The dust is well and truly settled on International Women’s Day for another year and as a result, I have been reflecting on IWD itself, the notion of ‘Embracing Equity’ and what real, measurable progress is being made. As the years go by, I mark the passing of the 365 days in various ways; birthdays, Christmas, annual results to name a few and at each of these points I am able to look back and clearly see what has changed over those twelve months.
And then there is International Women’s Day.
Every year it pops up and every year I get the same sinking feeling. Don’t get me wrong, I celebrate that there is a day. I celebrate that we unite behind a cause in order to move it along. It’s the pathetic pace of change which makes me feel sad, frustrated and angry. And I mean angry. Not annoyed. Not irked. Angry.
There is a phrase ‘if you are not angry, you are not paying attention’ which is difficult to attribute to any individual but I’m not sure that matters. What matters is that I am finding it increasingly true. The soft focus lens through which we view IWD is becoming intolerable. It’s becoming increasingly difficult to reconcile between the multitude of individuals and businesses which trot out the body gestures and naff quotes and the actual reality of the inequality in the home and workplace for women.
You may remember – although it seems like much more than just two months ago – this year’s theme was ‘Embracing Equity’. There are a lot of interpretations of equity. In our business we talk about equity in relation to ownership of the business. For IWD, I would like to think that when we use the term equity, we are looking at fairness and justice for women and that is what everyone should work towards. And the point of equity is that everyone who has it, everyone who has a stake in the success of people having equity, are able to get something back. So how’s that going?
If we are to believe the statistics – not too well. We can start with the gender pay gap, but we will wish we hadn’t. It always depends how the data is cut and spliced but as a general rule, women are still only earning 75p – 80p to the men’s £1 and the Equal Pay Act was brought in in 1972. In the finance industry, the average gender pay gap in 2022-23 was 22.7%, only marginally below the 23% reported in 2021-22.

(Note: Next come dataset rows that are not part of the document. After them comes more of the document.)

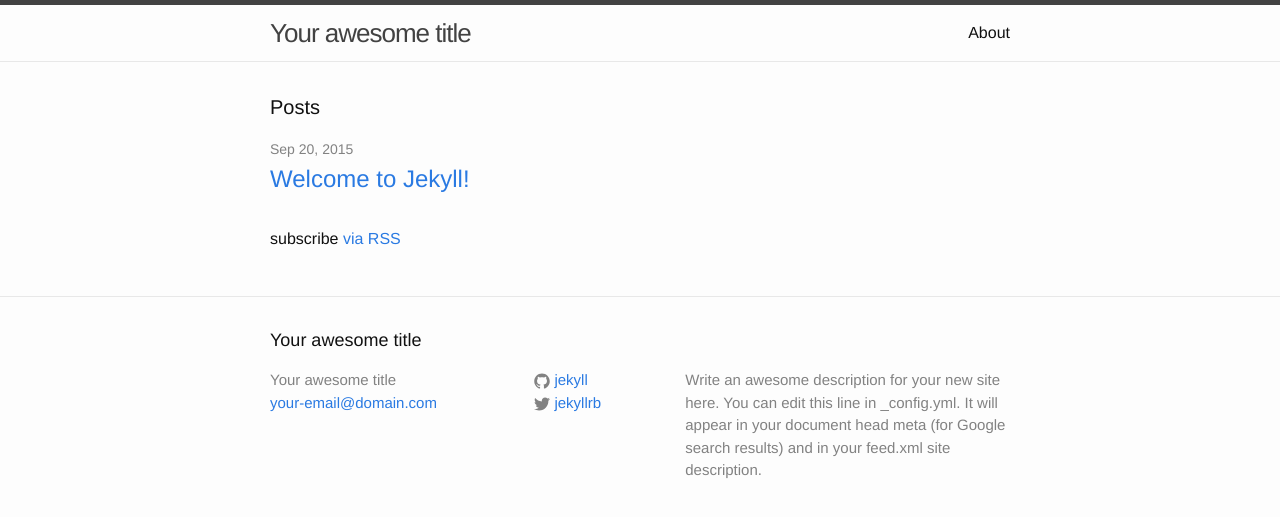
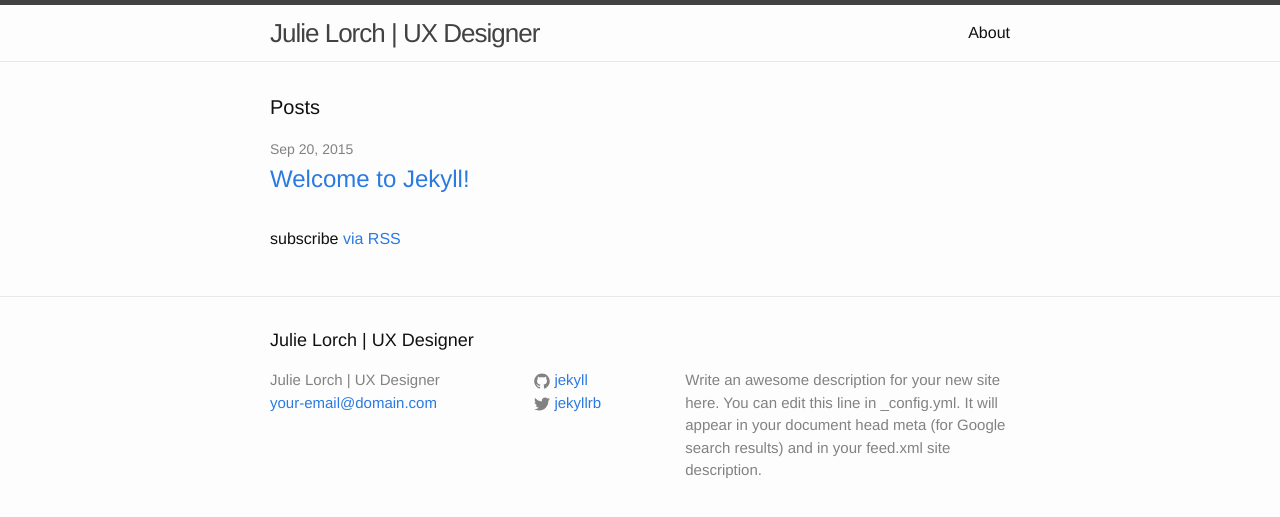
Before and after one commit to alanjosephwilliams/julielorch, a Jekyll site: the page built from index.html, in a window 1280 px wide. Shown: the top 517 px of the page. Built offline with Jekyll 4.4.1, drawn with Linux system fonts in a browser that asks for light colours.

Commit message:
added baseurl in  to enable local env preview for gh-pages

```diff
--- a/_config.yml
+++ b/_config.yml
@@ -1,11 +1,11 @@
 # Site settings
-title: Your awesome title
+title: Julie Lorch | UX Designer
 email: your-email@domain.com
 description: > # this means to ignore newlines until "baseurl:"
   Write an awesome description for your new site here. You can edit this
   line in _config.yml. It will appear in your document head meta (for
   Google search results) and in your feed.xml site description.
-baseurl: "" # the subpath of your site, e.g. /blog/
+baseurl: /julielorch
 url: "http://yourdomain.com" # the base hostname & protocol for your site
 twitter_username: jekyllrb
 github_username:  jekyll
```
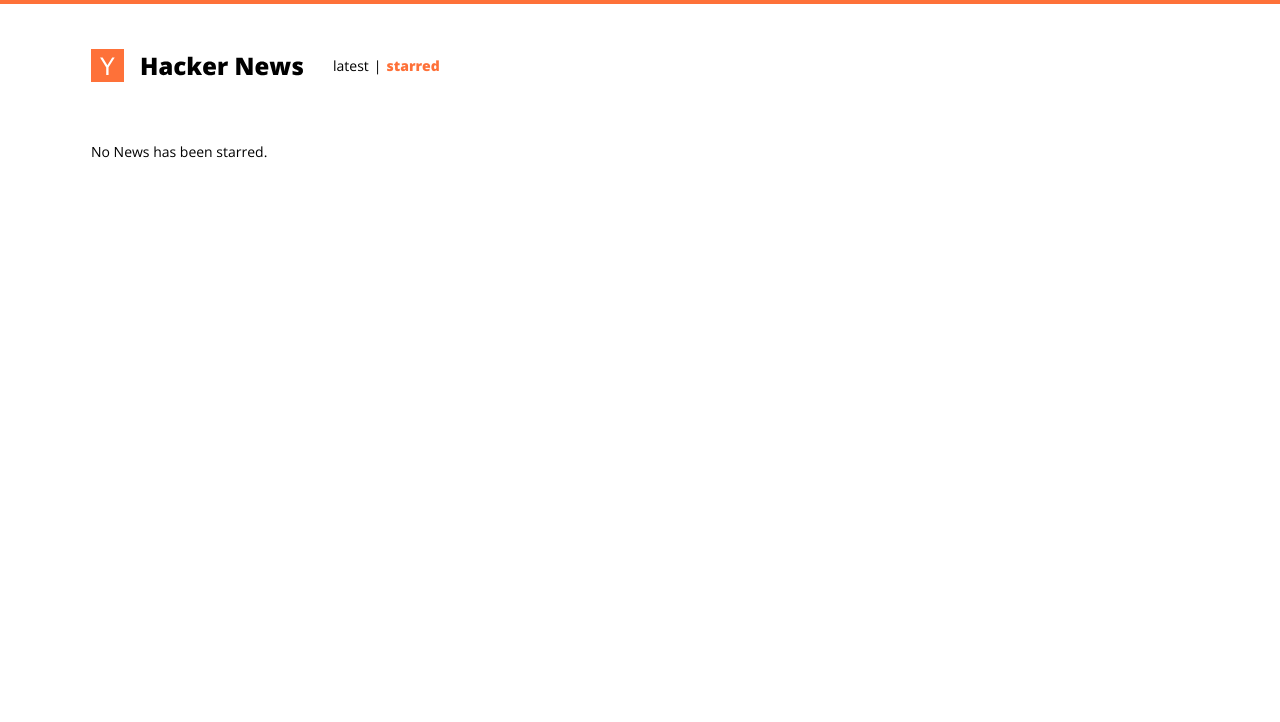
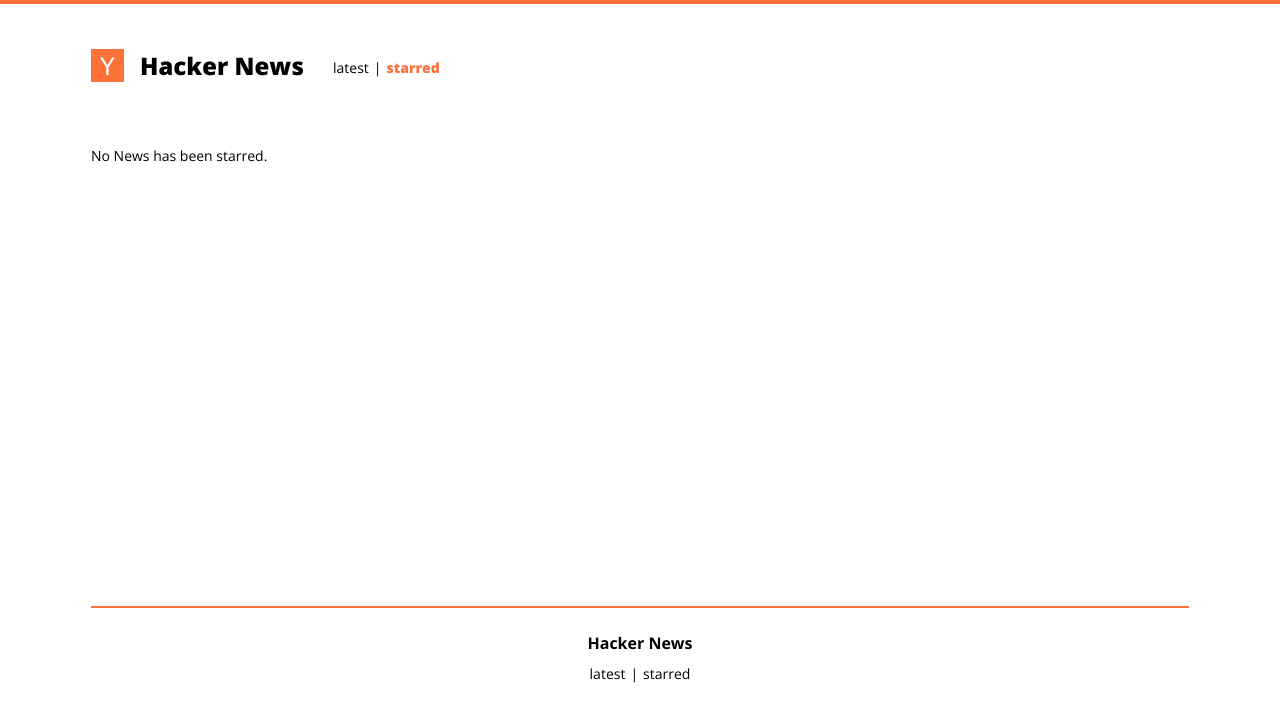
Before and after one commit to koflaherty/hacker-news-app, a React (Vite) app: page /starred in a window 1280 px wide. Shown: the top 722 px of the page. Built offline with nearby package versions, Linux system fonts and the light colour scheme.

Commit message:
Implemented a footer and links are now defined in PageTemplate

```diff
--- /dev/null
+++ b/src/features/footer/Footer.tsx
@@ -0,0 +1,14 @@
+import styles from "./styles.module.scss";
+import {FooterLinks, NavLink} from "./FooterLinks.tsx";
+import {FC} from "react";
+
+export const Footer: FC<{
+  links: NavLink[];
+}> = ({links}) => {
+  return (
+    <footer className={styles.footer}>
+      <div className={styles.footerLogo}>Hacker News</div>
+      <FooterLinks links={links}></FooterLinks>
+    </footer>
+  );
+};
--- /dev/null
+++ b/src/features/footer/FooterLinks.tsx
@@ -0,0 +1,22 @@
+import {FC, ReactNode} from "react";
+import {Link} from "react-router-dom";
+import styles from "./styles.module.scss";
+
+export type NavLink = {
+  path: string;
+  children: ReactNode;
+};
+
+export const FooterLinks: FC<{
+  links: NavLink[];
+}> = ({links}) => {
+  return (
+    <ul className={styles.footerLinks}>
+      {links.map((link, index) => (
+        <li key={index} className={styles.footerLink}>
+          <Link to={link.path}>{link.children}</Link>
+        </li>
+      ))}
+    </ul>
+  );
+};
--- /dev/null
+++ b/src/features/footer/styles.module.scss
@@ -0,0 +1,39 @@
+@import "../../theme/mixins";
+
+.footer {
+  border-top: 2px solid var(--color-primary);
+  display: flex;
+  flex-direction: column;
+  gap: 10px;
+  align-items: center;
+  padding: 1.75rem
+}
+
+.footerLogo {
+  @include typography(logo);
+}
+
+
+.footerLinks {
+  display: flex;
+  @include clearListStyles;
+}
+
+.footerLink {
+  @include typography(base);
+
+  a {
+    color: var(--color-typography);
+    text-decoration: none;
+
+    &:hover {
+      text-decoration: underline;
+    }
+  }
+
+  &:not(:first-child):before {
+    content: "|";
+    padding: 0 5px;
+    @include typography(base);
+  }
+}
--- a/src/features/nav/components/Logo.tsx
+++ b/src/features/nav/components/Logo.tsx
@@ -1,7 +1,12 @@
 import {FC} from "react";
 import mainLogo from "../../../assets/hacker-news-logo.svg";
 import styles from "./styles.module.scss";
+import {Link} from "react-router-dom";
 
 export const Logo: FC = () => {
-  return <img src={mainLogo} className={styles.logo} alt="Hacker News Logo" />;
+  return (
+    <Link to="/">
+      <img src={mainLogo} className={styles.logo} alt="Hacker News Logo" />
+    </Link>
+  );
 };
--- a/src/features/nav/components/Nav.tsx
+++ b/src/features/nav/components/Nav.tsx
@@ -1,25 +1,9 @@
 import {Logo} from "./Logo.tsx";
 import {NavigationLinks, NavLink} from "./NavigationLinks.tsx";
-import {useMemo} from "react";
 import styles from "./styles.module.scss";
+import {FC} from "react";
 
-export const Nav = () => {
-  const links: NavLink[] = useMemo(
-    () => [
-      {
-        path: "/",
-        children: "latest",
-      },
-      {
-        path: "/starred",
-        children: "starred",
-      },
-    ],
-    [],
-  );
-
-  console.log(links);
-
+export const Nav: FC<{links: NavLink[]}> = ({links}) => {
   return (
     <div className={styles.nav}>
       <Logo />
--- a/src/pages/templates/PageTemplate.tsx
+++ b/src/pages/templates/PageTemplate.tsx
@@ -1,12 +1,29 @@
-import {PropsWithChildren} from "react";
+import {PropsWithChildren, useMemo} from "react";
 import styles from "./page-template.module.scss";
 import {Nav} from "../../features/nav/components/Nav.tsx";
+import {Footer} from "../../features/footer/Footer.tsx";
+import {NavLink} from "../../features/nav/components/NavigationLinks.tsx";
 
 export const PageTemplate = ({children}: PropsWithChildren) => {
+  const links: NavLink[] = useMemo(
+    () => [
+      {
+        path: "/",
+        children: "latest",
+      },
+      {
+        path: "/starred",
+        children: "starred",
+      },
+    ],
+    [],
+  );
+
   return (
     <div className={styles.pageTemplate}>
-      <Nav />
-      {children}
+      <Nav links={links} />
+      <main className={styles.pageTemplateContent}>{children}</main>
+      <Footer links={links} />
     </div>
   );
 };
--- a/src/pages/templates/page-template.module.scss
+++ b/src/pages/templates/page-template.module.scss
@@ -1,12 +1,12 @@
 @import "../../theme/mixins";
 
 .pageTemplate {
-  padding: 3.5rem 6.5rem;
+  padding: 3.5rem 6.5rem 0 6.5rem;
   max-width: 100%;
   overflow: hidden;
   word-wrap: break-word;
   @include mobile {
-    padding: 1rem 2rem;
+    padding: 2rem 2rem 0 2rem;
   }
 
   // Horizontal Bar
@@ -20,3 +20,8 @@
     background-color: var(--color-primary);
   }
 }
+
+.pageTemplateContent {
+  margin-bottom: 60px;
+  min-height: 50vh;
+}
--- a/src/theme/variables.scss
+++ b/src/theme/variables.scss
@@ -44,6 +44,12 @@
     weight: 600,
     lineHeight: 19.07px,
   ),
+  logo: (
+    fontFamily: $openSans,
+    fontSize: 16px,
+    weight: 700,
+    lineHeight: 21.79px,
+  ),
 );
 
 $colors: (
```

Clearly as effective as the proverbial chocolate teapot. The World Economic Forum doesn’t expect the gap to close for 100 years. Unless we can get cryogenically frozen, women are not going to see the missing 20p any time soon.
What’s more, 75% of women find their jobs no longer make sense when they have to pay for childcare . Pregnant Then Screwed have determined that a woman earning £33k per year, post childcare costs, will take home £15 per day. I’m not sure that would cover most women’s travel and a coffee. And what it would do for motivation and mental health does not bear thinking about. By any other standard this would be deemed a crisis.
So, I hear the cry ‘what can we do to change it?’ There are absolutely ways we could make change. And fast. And I think much of it could start with stopping behaviours before they start.
Let me give you an example: At a recent external meeting, a male leader was explaining to me how a male member of staff had asked for flexible working. He was minded to turn this request down. Pretending not to understand why I straightened my smile and said, “oh why?”. The reply came, “Because if I say yes to him, everyone will want it.”
And there it was. At a stroke. One man restricts many to work flexibly and therefore by the gender domino effect, imprisons all the women in a relationship with those men. Because if the men can’t work flexibly, it will undoubtedly fall to the women to be expected to. Nothing about this even whispers equity. There is no romantic tailwind of change for us. Headwind all the way. And no sign of a government stepping in to help. This is one small example. Multiply that hundreds of times and it’s not difficult to see why we are in the mess we are in.
By any other standard this would be deemed a crisis.
The first stepping stone is acknowledging and addressing the fact there is an issue. With so many still refusing to accept we need to drive change – all of us, not just the women in the workplace – we will never get anywhere. Following that, make sure it’s a constant topic of conversation – not something only to be touched on once a year – and set goals. We measure everything in the workplace and set targets for improvement. Why should equality be any different?
Business leaders need to practise what they preach – the old adage is ‘do as I say, not as I do.’ But when it comes to equity, true equity, that simply doesn’t fly. What gets measured gets done.
If we don’t have equity and we don’t have a clear plan from the government as to how they will help, what do we have? By my maths, we have resilience to keep going, we have hope, we have a voice to call out behaviours and we have each other’s support. We have the tools to create workplaces which celebrate those who stick their head above the parapet and reward people who genuinely want to make a difference. Externally I’m warming to the idea of resorting to anger. Goodness knows we have tried everything else.